Front-end code edit data:

>>>

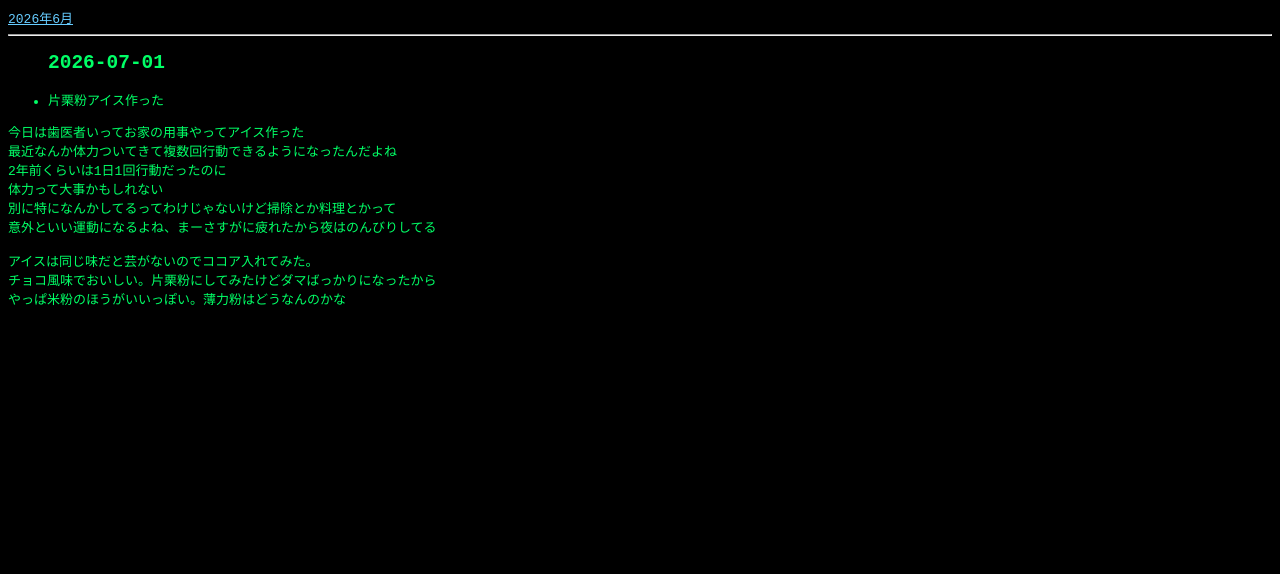
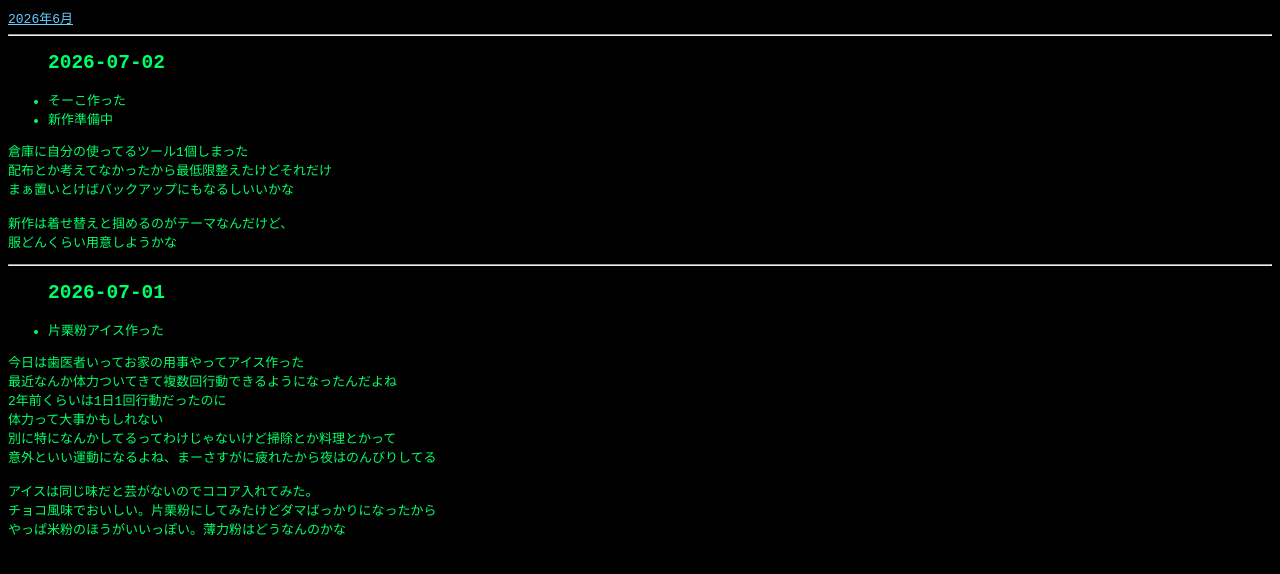
Before and after one commit to no-nyanko/no-nyanko.github.io, a plain HTML site: page diary.html in a window 1280 px wide. Drawn offline with Linux system fonts and the light colour scheme.

Commit message:
Add diary entries for July 2, 2026
Added entries for July 2, 2026, including notes on tools and new project themes.

```diff
--- a/diary.html
+++ b/diary.html
@@ -15,6 +15,20 @@
         <a href=diary/2026_6.html >2026年6月</a>
         <hr>
 
+                <ul>
+                 <h2>2026-07-02</h2>
+                <li>そーこ作った</li>
+                <li>新作準備中</li>
+        </ul>
+        <p>
+                倉庫に自分の使ってるツール1個しまった<br>
+                配布とか考えてなかったから最低限整えたけどそれだけ<br>
+                まぁ置いとけばバックアップにもなるしいいかな<br>
+                <br>
+                新作は着せ替えと掴めるのがテーマなんだけど、<br>
+                服どんくらい用意しようかな
+        </p>
+        <hr>
         <ul>
                  <h2>2026-07-01</h2>
                 <li>片栗粉アイス作った</li>
```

<<<

* _Task requirements_: Copy all the lines of data exactly as they appear, dropping any images.

* _Result of this task_:
Before and after one commit to no-nyanko/no-nyanko.github.io, a plain HTML site: page diary.html in a window 1280 px wide. Drawn offline with Linux system fonts and the light colour scheme.

Commit message:
Add diary entries for July 2, 2026
Added entries for July 2, 2026, including notes on tools and new project themes.

```diff
--- a/diary.html
+++ b/diary.html
@@ -15,6 +15,20 @@
         <a href=diary/2026_6.html >2026年6月</a>
         <hr>
 
+                <ul>
+                 <h2>2026-07-02</h2>
+                <li>そーこ作った</li>
+                <li>新作準備中</li>
+        </ul>
+        <p>
+                倉庫に自分の使ってるツール1個しまった<br>
+                配布とか考えてなかったから最低限整えたけどそれだけ<br>
+                まぁ置いとけばバックアップにもなるしいいかな<br>
+                <br>
+                新作は着せ替えと掴めるのがテーマなんだけど、<br>
+                服どんくらい用意しようかな
+        </p>
+        <hr>
         <ul>
                  <h2>2026-07-01</h2>
                 <li>片栗粉アイス作った</li>
```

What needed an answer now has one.